Bring your child to work day, every day
Hang on for a minute...we're trying to find some more stories you might like.
Many high school students leave for school in the morning and say goodbye to their parents, but for some, their parents come to school with them every day. This may seem odd to many people, but for these few students when they go to school to learn, their parents come with them to teach.
It is rather common at Neshaminy High School to have students whose parents also teach in the school. These students, may be better off having their parents work in their school. They are generally motivated to do well in school because their parents are teachers. In some ways there is pressure for these students to do well in school to live up to their parent’s standards.

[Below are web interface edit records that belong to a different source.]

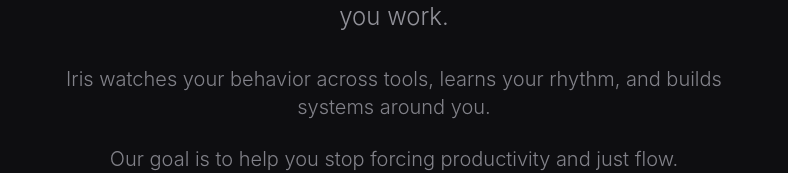
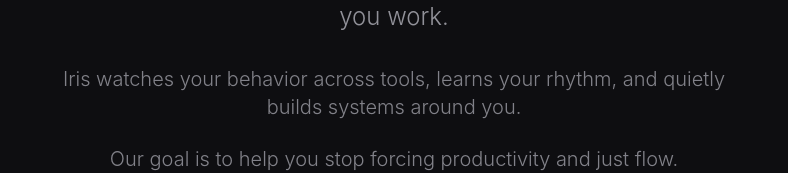
Before and after one commit to minroai/iris-ai-schedule-launch, a React (Vite) app: page / in a window 1280 px wide. Shown: the part 1175-1348 px from the top of the page, without its empty margins (246-1034 px from the left). Built offline with nearby package versions, Linux system fonts and the light colour scheme.

Commit message:
Add "quietly" to philosophy section
Add the word "quietly" before "builds systems" in the philosophy section.

```diff
--- a/src/components/PhilosophySection.tsx
+++ b/src/components/PhilosophySection.tsx
@@ -22,7 +22,7 @@ const PhilosophySection = () => {
 
             <div className="space-y-6 mt-16">
               <p className="text-lg lg:text-xl text-muted-foreground font-sf font-light leading-relaxed max-w-2xl mx-auto opacity-70">
-                Iris watches your behavior across tools, learns your rhythm, and builds systems around you.
+                Iris watches your behavior across tools, learns your rhythm, and quietly builds systems around you.
               </p>
 
               <p className="text-lg lg:text-xl text-muted-foreground font-sf font-light leading-relaxed max-w-2xl mx-auto opacity-70">
```
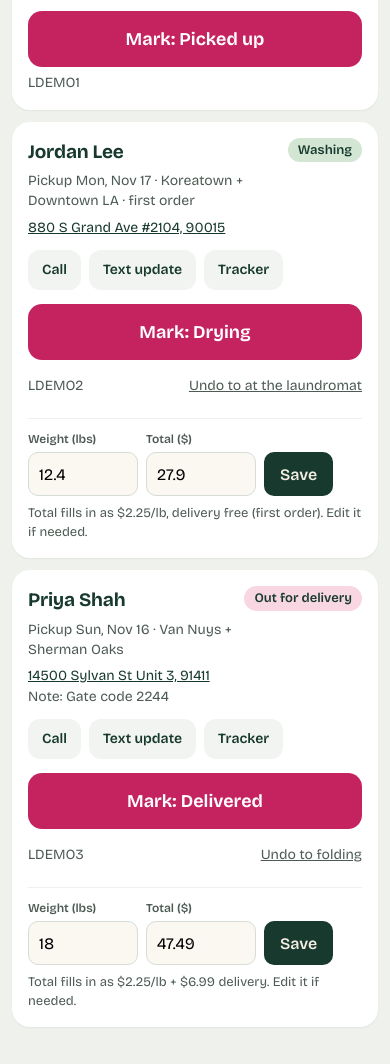
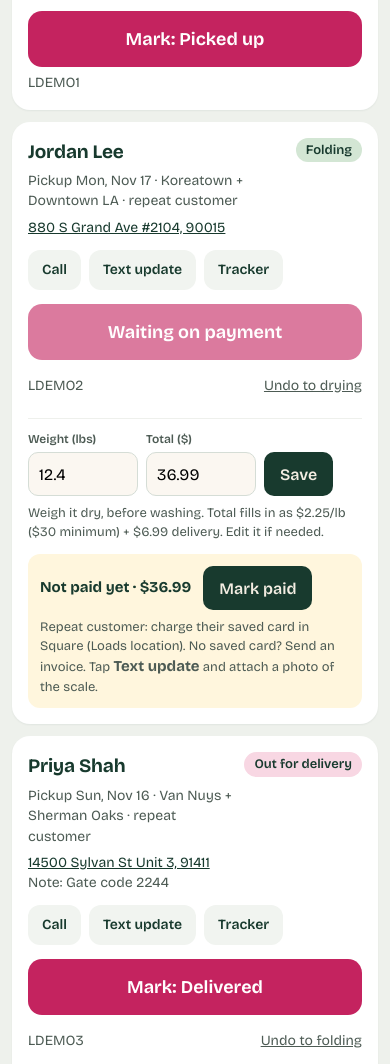
Before and after one commit to numbersgoupihope/loads-site, a plain HTML site: page staff.html in a window 390 px wide. Shown: the part 556-1620 px from the top of the page. Drawn offline with nearby package versions, Linux system fonts and the light colour scheme.

Commit message:
Charge after weighing: $30 minimum, saved cards, paid lock
- $30 wash & fold minimum on the price card, estimator, FAQ and terms
- Backend marks each booking as first order or repeat by phone number
- Staff page: Mark paid button; Out for delivery stays locked until paid
- Payment text includes weight, total and scale photo, worded for
  first orders (Square invoice, save card) vs repeat (charge saved card)
- Tracker shows whether the order is paid
- Terms and privacy cover saved cards; README has the staff steps

Co-Authored-By: Claude Opus 5.5 <noreply@anthropic.com>
Claude-Session: https://claude.ai/code/session_01NMTSbHhLU4yppRWhYqhBRT

```diff
--- a/config.js
+++ b/config.js
@@ -22,6 +22,7 @@ window.LOADS_CONFIG = {
 
   pricePerLb: 2.25,
   deliveryFee: 6.99,
+  minOrder: 30,                // smallest wash & fold charge per order, before the delivery fee
   firstOrderOffer: true,       // "First load? Delivery's on us."
   estOrderValue: 40,           // average order value sent to ad platforms with each booking
   daysAhead: 7,                // how many days of pickup dates to offer
--- a/staff.html
+++ b/staff.html
@@ -44,6 +44,12 @@ main{max-width:720px;margin:0 auto;padding:16px 12px 48px}
 .weigh input{width:110px;min-height:44px;padding:8px 10px;border:1.5px solid #d5ddd6;border-radius:10px;background:var(--base)}
 .weigh button{min-height:44px;padding:8px 16px;border:none;border-radius:10px;background:var(--ink);color:#f3ede2;font-weight:600;cursor:pointer}
 .weigh small{flex-basis:100%;color:var(--muted);font-size:13px}
+.pay{display:flex;flex-wrap:wrap;align-items:center;gap:8px 12px;margin-top:12px;padding:12px;border-radius:12px;background:#fff6dd}
+.pay.ok{background:#e6f2e7}
+.pay b{font-size:15px}
+.pay button{min-height:44px;padding:8px 16px;border:none;border-radius:10px;background:var(--ink);color:#f3ede2;font-weight:600;cursor:pointer}
+.pay p{flex-basis:100%;margin:0;font-size:13px;color:var(--muted)}
+.pay button.undo{min-height:40px;padding:4px 0;background:none;color:var(--muted);font-weight:400;text-decoration:underline}
 .empty{text-align:center;color:var(--muted);padding:48px 16px}
 .pin{max-width:360px;margin:72px auto;background:#fff;border-radius:20px;padding:28px 24px;text-align:center}
 .pin input{width:100%;min-height:56px;margin:16px 0 12px;padding:10px;border:1.5px solid #d5ddd6;border-radius:14px;text-align:center;font-size:24px;letter-spacing:8px}
@@ -97,6 +103,7 @@ main{max-width:720px;margin:0 auto;padding:16px 12px 48px}
     try {
       const data = await api(req);
       if (!data.ok && data.error === 'pin') { pin = ''; try { sessionStorage.removeItem('loads_pin'); } catch (e) {} return showPin('That PIN didn’t work.'); }
+      if (!data.ok && data.error === 'unpaid') { orders = data.orders || orders; render(); $('#err').textContent = 'Mark that order paid before it goes out for delivery.'; return; }
       if (!data.ok) throw new Error(data.error || 'failed');
       orders = data.orders || []; showApp(); render();
     } catch (e) {
@@ -106,26 +113,45 @@ main{max-width:720px;margin:0 auto;padding:16px 12px 48px}
 
   /* ---------- preview data ---------- */
   const demoOrders = [
-    { id: 'LDEMO1', name: 'Sam Rivera', phone: '(213) 555-0101', address: '3600 Wilshire Blvd Apt 12', zip: '90010', notes: 'Bag by the mailroom', zone: 'Koreatown + Downtown LA', pickup_date: '2026-11-17', pickup_label: 'Mon, Nov 17', stage: 'booked', weight_lbs: '', order_total: '', first_order_offer: 'yes', track_url: 'track.html?id=LDEMO1&t=demo' },
-    { id: 'LDEMO2', name: 'Jordan Lee', phone: '(213) 555-0102', address: '880 S Grand Ave #2104', zip: '90015', notes: '', zone: 'Koreatown + Downtown LA', pickup_date: '2026-11-17', pickup_label: 'Mon, Nov 17', stage: 'washing', weight_lbs: 12.4, order_total: 27.9, first_order_offer: 'yes', track_url: 'track.html?id=LDEMO2&t=demo' },
-    { id: 'LDEMO3', name: 'Priya Shah', phone: '(818) 555-0103', address: '14500 Sylvan St Unit 3', zip: '91411', notes: 'Gate code 2244', zone: 'Van Nuys + Sherman Oaks', pickup_date: '2026-11-16', pickup_label: 'Sun, Nov 16', stage: 'out_for_delivery', weight_lbs: 18, order_total: 47.49, first_order_offer: 'no', track_url: 'track.html?id=LDEMO3&t=demo' }
+    { id: 'LDEMO1', name: 'Sam Rivera', phone: '(213) 555-0101', address: '3600 Wilshire Blvd Apt 12', zip: '90010', notes: 'Bag by the mailroom', zone: 'Koreatown + Downtown LA', pickup_date: '2026-11-17', pickup_label: 'Mon, Nov 17', stage: 'booked', weight_lbs: '', order_total: '', first_order_offer: 'yes', first_order: 'yes', paid: false, track_url: 'track.html?id=LDEMO1&t=demo' },
+    { id: 'LDEMO2', name: 'Jordan Lee', phone: '(213) 555-0102', address: '880 S Grand Ave #2104', zip: '90015', notes: '', zone: 'Koreatown + Downtown LA', pickup_date: '2026-11-17', pickup_label: 'Mon, Nov 17', stage: 'folding', weight_lbs: 12.4, order_total: 36.99, first_order_offer: 'yes', first_order: 'no', paid: false, track_url: 'track.html?id=LDEMO2&t=demo' },
+    { id: 'LDEMO3', name: 'Priya Shah', phone: '(818) 555-0103', address: '14500 Sylvan St Unit 3', zip: '91411', notes: 'Gate code 2244', zone: 'Van Nuys + Sherman Oaks', pickup_date: '2026-11-16', pickup_label: 'Sun, Nov 16', stage: 'out_for_delivery', weight_lbs: 18, order_total: 47.49, first_order_offer: 'yes', first_order: 'no', paid: true, track_url: 'track.html?id=LDEMO3&t=demo' }
   ];
   function demoApi(req) {
     const o = demoOrders.find(x => x.id === req.id);
-    if (o && req.action === 'set_stage') o.stage = req.stage;
+    const copy = () => demoOrders.map(x => Object.assign({}, x));
+    if (o && req.action === 'set_stage') {
+      if (idxOf(req.stage) >= idxOf('out_for_delivery') && !o.paid) return Promise.resolve({ ok: false, error: 'unpaid', orders: copy() });
+      o.stage = req.stage;
+    }
     if (o && req.action === 'set_weight') { o.weight_lbs = Number(req.weight_lbs) || ''; o.order_total = Number(req.order_total) || ''; }
-    return Promise.resolve({ ok: true, orders: demoOrders.map(x => Object.assign({}, x)) });
+    if (o && req.action === 'set_paid') o.paid = req.paid === true;
+    return Promise.resolve({ ok: true, orders: copy() });
   }
+
+  /* ---------- pricing ---------- */
+  const isFirst = o => (o.first_order ? o.first_order : o.first_order_offer) === 'yes';
+  const freeDelivery = o => CONFIG.firstOrderOffer && isFirst(o);
+  const minOrder = Number(CONFIG.minOrder) || 0;
+  const totalFor = (o, lbs) => Math.max(lbs * CONFIG.pricePerLb, minOrder) + (freeDelivery(o) ? 0 : CONFIG.deliveryFee);
+  const underMin = o => minOrder && Number(o.weight_lbs) * CONFIG.pricePerLb < minOrder;
 
   /* ---------- texts to the customer ---------- */
   function smsBody(o) {
     const first = (o.name || '').trim().split(/\s+/)[0] || 'there';
     const link = o.track_url ? ' Track it here: ' + o.track_url : '';
     const st = STAGES[idxOf(o.stage)];
+    const atStore = idxOf(o.stage) >= idxOf('at_store') && idxOf(o.stage) < idxOf('out_for_delivery');
+    if (atStore && o.order_total && !o.paid) {
+      const total = 'Hi ' + first + ', your load weighed in at ' + o.weight_lbs + ' lbs (photo of the scale attached), so your total is $' + Number(o.order_total).toFixed(2) + (underMin(o) ? ', which includes our $' + minOrder + ' minimum' : '') + '. ';
+      return total + (isFirst(o)
+        ? "You'll get a payment link from Square in a minute. Tick “save card” when you pay and next time we'll just charge it. We'll deliver as soon as it's paid."
+        : "We'll charge the card you saved with us and text you the receipt. No card saved? You'll get a Square payment link instead.") + link;
+    }
     const msgs = {
       booked: 'Hi ' + first + ", it's Loads. You're booked for pickup " + (o.pickup_label || '') + (CONFIG.pickupWindow ? ', ' + CONFIG.pickupWindow : '') + '. Leave your bag by the door.' + link,
       picked_up: 'Hi ' + first + ", we've got your load. It's on the way to our laundromat." + link,
-      at_store: o.order_total ? 'Hi ' + first + ', your load weighed in at ' + o.weight_lbs + ' lbs, so your total is $' + Number(o.order_total).toFixed(2) + ". You'll get a payment link from Square in a minute. We'll deliver as soon as it's paid." + link : 'Hi ' + first + ', your load made it to our laundromat.' + link,
+      at_store: 'Hi ' + first + ', your load made it to our laundromat.' + link,
       out_for_delivery: 'Hi ' + first + ', your load is out for delivery and headed back to you.' + link,
       delivered: 'Hi ' + first + ', your load is back at your door. Thanks for using Loads!' + (CONFIG.googleReviewUrl ? ' If you have a sec, a quick review helps a lot: ' + CONFIG.googleReviewUrl : '')
     };
@@ -151,13 +177,25 @@ main{max-width:720px;margin:0 auto;padding:16px 12px 48px}
       const chip = o.stage === 'delivered' ? 'done' : o.stage === 'out_for_delivery' ? 'out' : '';
       const weighed = i >= idxOf('at_store');
       const maps = 'https://www.google.com/maps/search/?api=1&query=' + encodeURIComponent(o.address + ' ' + o.zip);
+      const needsPay = nxt && idxOf(nxt.key) >= idxOf('out_for_delivery') && !o.paid;
+      const howToPay = isFirst(o)
+        ? 'First order: send a Square invoice from the <b>Loads</b> location and tick “Allow customer to save card on file.”'
+        : 'Repeat customer: charge their saved card in Square (Loads location). No saved card? Send an invoice.';
+      const pay = weighed && o.order_total
+        ? (o.paid
+          ? '<div class="pay ok"><b>Paid</b><button class="undo" type="button" data-act="unpaid">Undo</button></div>'
+          : '<div class="pay"><b>Not paid yet · $' + Number(o.order_total).toFixed(2) + '</b><button type="button" data-act="paid">Mark paid</button><p>' + howToPay + ' Tap <b>Text update</b> and attach a photo of the scale.</p></div>')
+        : '';
       return '<article class="order" data-id="' + esc(o.id) + '">' +
-        '<div class="otop"><div><div class="oname">' + esc(o.name) + '</div><p class="meta">Pickup ' + esc(o.pickup_label) + ' · ' + esc(o.zone) + (o.first_order_offer === 'yes' ? ' · first order' : '') + '</p></div><span class="chip ' + chip + '">' + esc(st.label) + '</span></div>' +
+        '<div class="otop"><div><div class="oname">' + esc(o.name) + '</div><p class="meta">Pickup ' + esc(o.pickup_label) + ' · ' + esc(o.zone) + (isFirst(o) ? ' · first order' : ' · repeat customer') + '</p></div><span class="chip ' + chip + '">' + esc(st.label) + '</span></div>' +
         '<p class="meta"><a href="' + maps + '" target="_blank" rel="noopener">' + esc(o.address) + ', ' + esc(o.zip) + '</a>' + (o.notes ? '<br>Note: ' + esc(o.notes) : '') + '</p>' +
         '<div class="links"><a href="tel:' + digits(o.phone) + '">Call</a><a href="' + smsHref(o) + '">Text update</a>' + (o.track_url ? '<a href="' + esc(o.track_url) + '" target="_blank" rel="noopener">Tracker</a>' : '') + '</div>' +
-        (nxt ? '<button class="next" type="button" data-act="next" data-stage="' + nxt.key + '">Mark: ' + esc(nxt.label) + '</button>' : '') +
+        (nxt ? (needsPay
+          ? '<button class="next" type="button" disabled>Waiting on payment</button>'
+          : '<button class="next" type="button" data-act="next" data-stage="' + nxt.key + '">Mark: ' + esc(nxt.label) + '</button>') : '') +
         '<div class="under"><span class="meta" style="margin:0">' + esc(o.id) + '</span>' + (i > 0 ? '<button class="undo" type="button" data-act="back" data-stage="' + STAGES[i - 1].key + '">Undo to ' + esc(STAGES[i - 1].label.toLowerCase()) + '</button>' : '') + '</div>' +
-        (weighed ? '<div class="weigh"><div><label for="w-' + esc(o.id) + '">Weight (lbs)</label><input id="w-' + esc(o.id) + '" type="number" step="0.1" min="0" inputmode="decimal" value="' + esc(o.weight_lbs) + '" data-w></div><div><label for="t-' + esc(o.id) + '">Total ($)</label><input id="t-' + esc(o.id) + '" type="number" step="0.01" min="0" inputmode="decimal" value="' + esc(o.order_total) + '" data-t></div><button type="button" data-act="weight">Save</button><small>Total fills in as $' + CONFIG.pricePerLb.toFixed(2) + '/lb' + (o.first_order_offer === 'yes' ? ', delivery free (first order)' : ' + $' + CONFIG.deliveryFee.toFixed(2) + ' delivery') + '. Edit it if needed.</small></div>' : '') +
+        (weighed ? '<div class="weigh"><div><label for="w-' + esc(o.id) + '">Weight (lbs)</label><input id="w-' + esc(o.id) + '" type="number" step="0.1" min="0" inputmode="decimal" value="' + esc(o.weight_lbs) + '" data-w></div><div><label for="t-' + esc(o.id) + '">Total ($)</label><input id="t-' + esc(o.id) + '" type="number" step="0.01" min="0" inputmode="decimal" value="' + esc(o.order_total) + '" data-t></div><button type="button" data-act="weight">Save</button><small>Weigh it dry, before washing. Total fills in as $' + CONFIG.pricePerLb.toFixed(2) + '/lb' + (minOrder ? ' ($' + minOrder + ' minimum)' : '') + (freeDelivery(o) ? ', delivery free (first order)' : ' + $' + CONFIG.deliveryFee.toFixed(2) + ' delivery') + '. Edit it if needed.</small></div>' : '') +
+        pay +
         '</article>';
     }).join('');
   }
@@ -167,12 +205,13 @@ main{max-width:720px;margin:0 auto;padding:16px 12px 48px}
   $('#list').addEventListener('input', e => {
     if (!e.target.matches('[data-w]')) return;
     const card = e.target.closest('.order'), o = orders.find(x => x.id === card.dataset.id), w = Number(e.target.value);
-    if (o && w > 0) card.querySelector('[data-t]').value = (w * CONFIG.pricePerLb + (o.first_order_offer === 'yes' ? 0 : CONFIG.deliveryFee)).toFixed(2);
+    if (o && w > 0) card.querySelector('[data-t]').value = totalFor(o, w).toFixed(2);
   });
   $('#list').addEventListener('click', e => {
     const b = e.target.closest('button[data-act]'); if (!b) return;
     const card = b.closest('.order'), id = card.dataset.id;
     if (b.dataset.act === 'weight') return run({ action: 'set_weight', id, weight_lbs: card.querySelector('[data-w]').value, order_total: card.querySelector('[data-t]').value });
+    if (b.dataset.act === 'paid' || b.dataset.act === 'unpaid') { b.disabled = true; return run({ action: 'set_paid', id, paid: b.dataset.act === 'paid' }); }
     b.disabled = true;
     run({ action: 'set_stage', id, stage: b.dataset.stage });
   });
```
Also changed, not shown: index.html (+8 -3 lines), privacy.html (+2 -1 lines), terms.html (+5 -2 lines), track.html (+7 -3 lines), 2 other files.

“Everyone expects me to be good at really good at math whether it’s teachers or my friends,” Sarah Kelly said, a senior at Neshaminy and daughter of Janice Kelly, a math teacher here at Neshaminy “I am pretty good at math, but when I get a problem wrong and people say ‘aren’t you supposed to be good at math?’ that’s annoying. We all make mistakes.”
It is commonly depicted in movies and TV shows as a “nightmare” to have a student’s parent working in their school. Most of these shows and movies commonly forget that whether or not your parent is a teacher, they still want their children to succeed. It is similar to having parents advocate for their child at home.
“At the end of the day, the most overwhelming key to success is the positive involvement of parents,” Jane Dee Hull, former governor of Arizona, noted.
These students also seem to be more motivated to do well in school. The pressure that gets put on them pushes them to do better in school. The teachers in the school are also friends with many other teachers so there is always a set of eyes on these students.
“Having a parent in my school has had a positive effect on my education because she knows all of my teachers, and they’ll tell her if I do bad [in school],” Alex Dampman, explained, freshman at Neshaminy and son of Tara Dampman, a biology teacher here at Neshaminy.
Sometimes it seems like a bad thing to have a parent teaching in their child’s school, but these students recognize the value to having their parents being with them. They are available for help with homework, preparing for tests, and above all being a parent.
“The first year the Keystones were given to us, my mom would have me practice problems once a week for an hour, and it really helped- I scored very well,” Kelly said. “There’s no way I could’ve scored that well if I didn’t have her help. But I think it’s also important to remember that she helps with other things aside from math. She’s a teacher even when she’s not a teacher, and I think most students can say that about their parents.”